Danish Breaktrough In Light-Based Treatments
A new light-based treatment system has brought together the applications of most existing machines in one device, and at the same time has made it possible to treat a large skin area in a single shot. “This is the greatest progress in aesthetic light treatments in many years”, the professor says.
Since the picosecond laser for tattoo removal came on the market some years ago, there have been few new technical developments in light-based systems.
But now the drought is over, according to Professor Peter Bjerring of Mølholm Private Hospital.
In January a new Danish-made system, combining laser and IPL entered the market, and it can amongst other things replace the current, expensive pulsed dye lasers.
The system is called Nordlys, and it is a like a ray of sunshine in light based treatments, said Peter Bjerring, who is talking of the benefits of Nordlys in a session on lasers at the EADV congress.
“Where previously there has been a need to have several different types of laser, this new device offers several functions in one system. This offers significant savings. Additionally, Nordlys makes it possible to treat a large skin area at a time than lasers.”
Since 1993, when IPL was introduced for the treatment of blood vessels, different filters of the light produced have made it possible to treat abnormal or unwanted hair growth, pigment irregularities together with scars and photorejuvenation.
Filtering the light enables a selective absorption in either hemoglobin, melanin or less specifically in interstitial fluid. In addition to IPL, Nordlys has an infrared laser for treatment of large vessels and a fractionated laser for acne, scars and skin ageing.
By doing so, Nordlys combines the treatment possibilities that otherwise would require several different lasers, into one device.
“There are clear economic and spatial advantages in using a single device. It means that more dermatologists can in future offer treatment with IPL and laser, and many more patients and receive these treatments”, says Peter Bjerring.
Nordlys can be used for both the treatments of dermatological and aesthetic conditions. At Mølholm Private Hospital they have been using Nordlys for this since January.
“While some of our earlier lasers have been heavy and inflexible in use, Nordlys is much more ergonomic. My staff value the fact that their arms do not get tired working with the equipment”, says Peter Bjerring.
IPL systems, including Nordlys, cannot remove tattoos. But Peter Bjerring points out that the technology for tattoo removal is still not ideal.
”The picosecond laser made it possible to reduce the number of treatment sessions from approximately ten to four or five. However, the system costs over one million kroner, so only a few Danish clinics can afford it. We miss good cheaper alternatives, so we can help the 30% of those with tattoos who regret them”, he says.

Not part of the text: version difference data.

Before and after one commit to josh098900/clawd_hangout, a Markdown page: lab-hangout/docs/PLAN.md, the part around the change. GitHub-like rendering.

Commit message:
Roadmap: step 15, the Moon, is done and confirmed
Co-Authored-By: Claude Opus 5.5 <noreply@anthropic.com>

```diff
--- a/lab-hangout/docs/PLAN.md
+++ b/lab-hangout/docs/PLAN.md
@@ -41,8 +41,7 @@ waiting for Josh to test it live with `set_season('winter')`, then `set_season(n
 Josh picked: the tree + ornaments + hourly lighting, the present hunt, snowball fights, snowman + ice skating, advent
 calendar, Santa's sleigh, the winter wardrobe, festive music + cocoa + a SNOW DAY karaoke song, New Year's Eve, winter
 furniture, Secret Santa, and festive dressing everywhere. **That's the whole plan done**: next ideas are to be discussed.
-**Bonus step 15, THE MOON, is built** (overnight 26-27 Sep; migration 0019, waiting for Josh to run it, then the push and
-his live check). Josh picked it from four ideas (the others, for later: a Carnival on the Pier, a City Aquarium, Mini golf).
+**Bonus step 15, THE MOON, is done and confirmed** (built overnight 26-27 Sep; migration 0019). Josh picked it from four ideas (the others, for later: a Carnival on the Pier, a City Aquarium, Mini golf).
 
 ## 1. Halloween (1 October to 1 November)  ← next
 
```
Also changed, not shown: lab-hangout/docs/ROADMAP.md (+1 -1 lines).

Nordlys is manufactured by the Danish Company Ellipse, who produces light-based devices for use in medicine.
Article by Anne Mette Steen-Andersen
Reproduced from article in Dagens Medicin (11 October 2015)